• _Before-and-after change data_:
-----

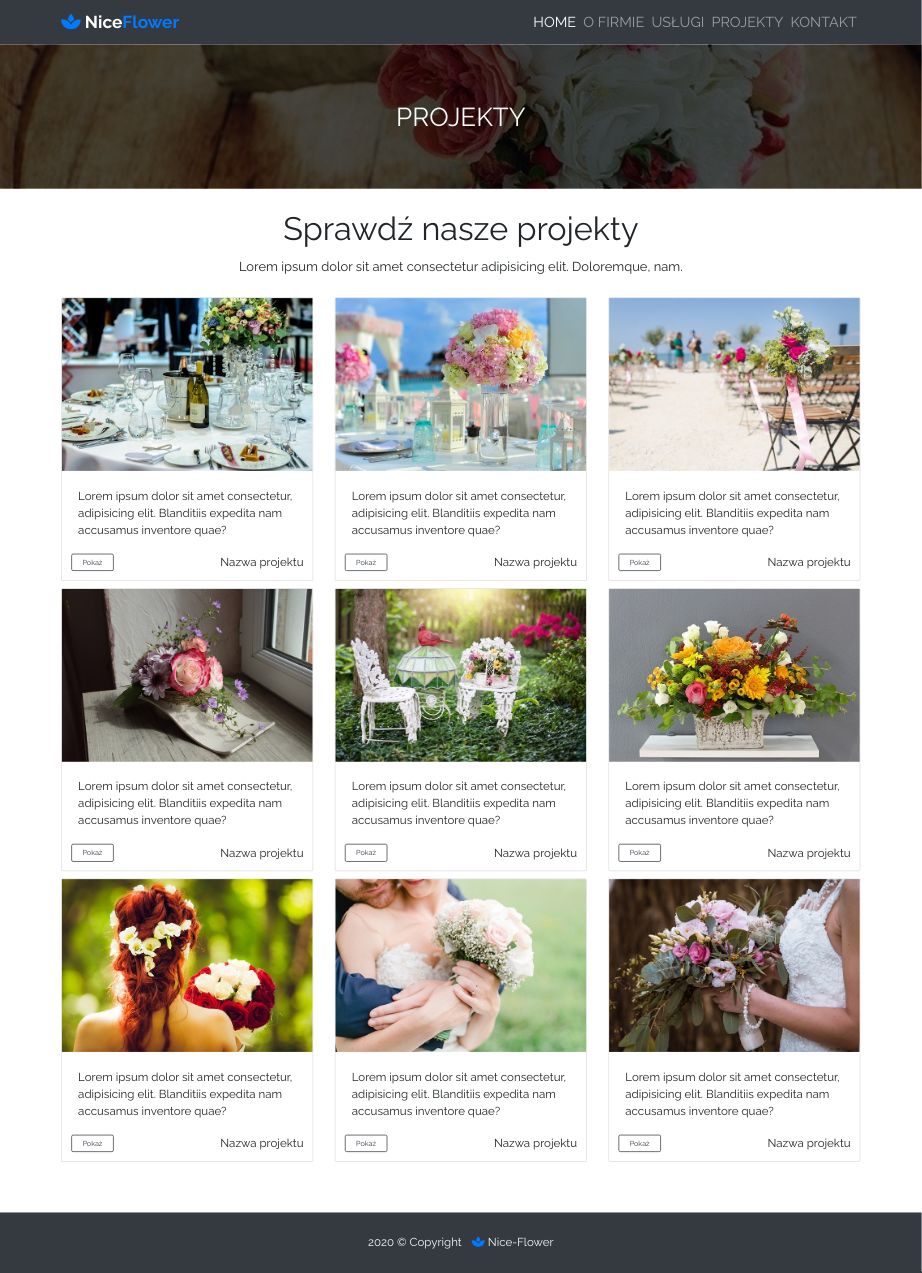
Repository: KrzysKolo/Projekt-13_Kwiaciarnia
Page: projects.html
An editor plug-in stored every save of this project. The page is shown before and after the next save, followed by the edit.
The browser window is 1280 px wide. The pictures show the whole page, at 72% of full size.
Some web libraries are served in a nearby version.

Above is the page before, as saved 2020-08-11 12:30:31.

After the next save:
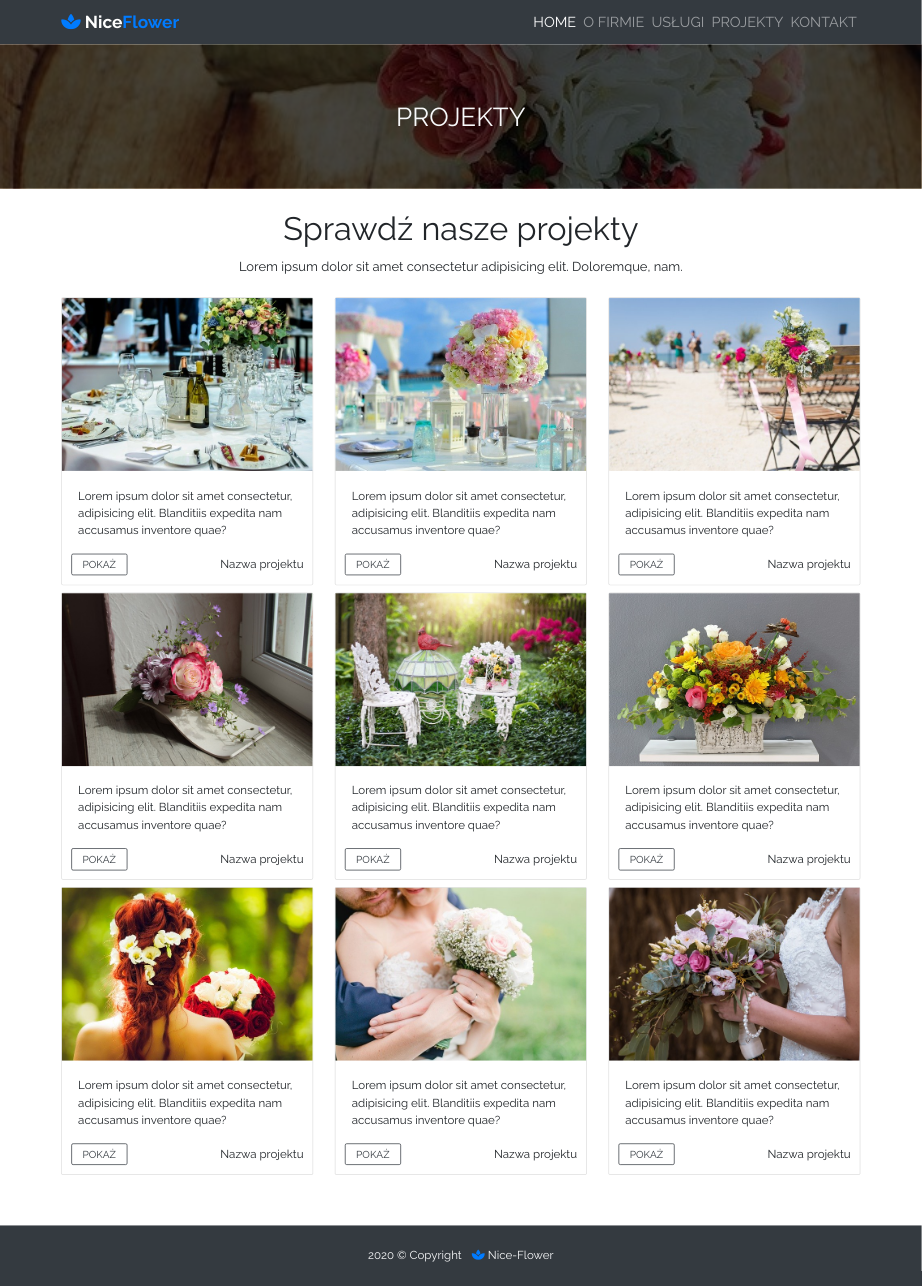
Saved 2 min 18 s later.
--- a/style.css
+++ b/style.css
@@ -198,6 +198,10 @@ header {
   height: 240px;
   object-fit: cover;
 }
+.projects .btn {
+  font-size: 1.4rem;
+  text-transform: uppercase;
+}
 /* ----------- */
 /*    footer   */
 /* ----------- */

-----

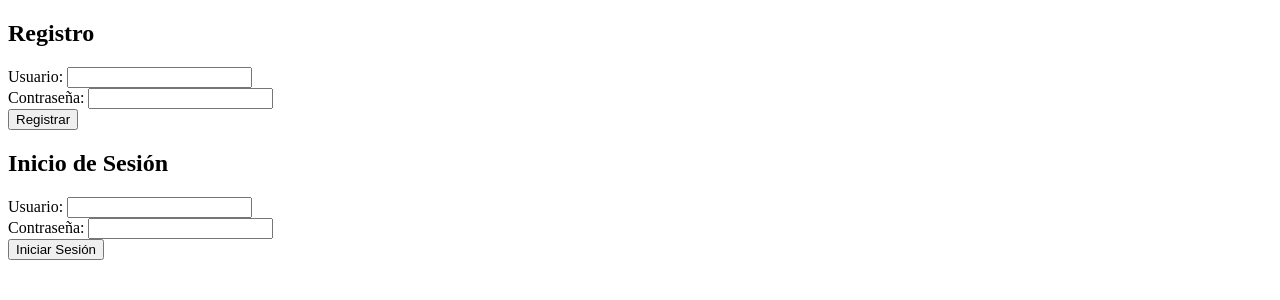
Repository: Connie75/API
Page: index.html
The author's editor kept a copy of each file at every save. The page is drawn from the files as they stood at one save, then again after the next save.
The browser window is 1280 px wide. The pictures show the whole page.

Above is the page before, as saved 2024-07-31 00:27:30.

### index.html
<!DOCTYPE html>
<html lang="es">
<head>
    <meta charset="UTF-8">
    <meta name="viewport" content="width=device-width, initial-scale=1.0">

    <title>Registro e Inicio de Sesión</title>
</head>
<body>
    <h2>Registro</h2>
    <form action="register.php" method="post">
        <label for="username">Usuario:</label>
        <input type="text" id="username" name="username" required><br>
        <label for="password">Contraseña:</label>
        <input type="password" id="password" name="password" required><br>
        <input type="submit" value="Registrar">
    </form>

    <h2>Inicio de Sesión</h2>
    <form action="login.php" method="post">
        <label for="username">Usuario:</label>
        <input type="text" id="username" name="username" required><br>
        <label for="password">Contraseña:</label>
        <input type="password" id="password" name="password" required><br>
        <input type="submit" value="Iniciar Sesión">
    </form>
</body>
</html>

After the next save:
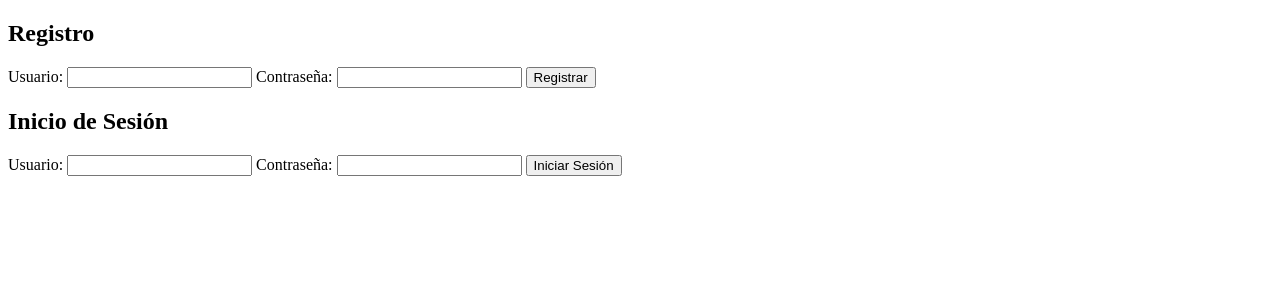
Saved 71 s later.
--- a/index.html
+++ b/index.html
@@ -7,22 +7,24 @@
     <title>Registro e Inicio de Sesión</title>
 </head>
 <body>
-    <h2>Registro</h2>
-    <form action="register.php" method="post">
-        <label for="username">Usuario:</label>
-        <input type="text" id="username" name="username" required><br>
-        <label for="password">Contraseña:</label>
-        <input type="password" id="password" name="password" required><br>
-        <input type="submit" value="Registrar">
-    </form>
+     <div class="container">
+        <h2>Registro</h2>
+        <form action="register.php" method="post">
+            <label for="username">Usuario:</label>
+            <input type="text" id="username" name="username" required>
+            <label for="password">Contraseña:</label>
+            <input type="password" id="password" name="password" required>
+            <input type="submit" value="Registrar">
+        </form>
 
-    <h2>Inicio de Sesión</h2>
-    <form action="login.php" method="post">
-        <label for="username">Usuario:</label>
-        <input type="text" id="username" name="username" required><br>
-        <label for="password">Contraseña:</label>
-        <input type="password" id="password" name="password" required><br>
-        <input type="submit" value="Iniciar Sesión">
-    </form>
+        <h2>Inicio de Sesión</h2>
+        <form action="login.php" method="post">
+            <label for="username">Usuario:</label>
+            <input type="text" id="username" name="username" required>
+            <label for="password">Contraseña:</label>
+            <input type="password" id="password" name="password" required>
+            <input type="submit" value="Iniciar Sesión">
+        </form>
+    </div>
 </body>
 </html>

-----

• _What is needed_: Every line above that carries the string "index" should be copied.

• _Solution_:
Page: index.html
### index.html
--- a/index.html
+++ b/index.html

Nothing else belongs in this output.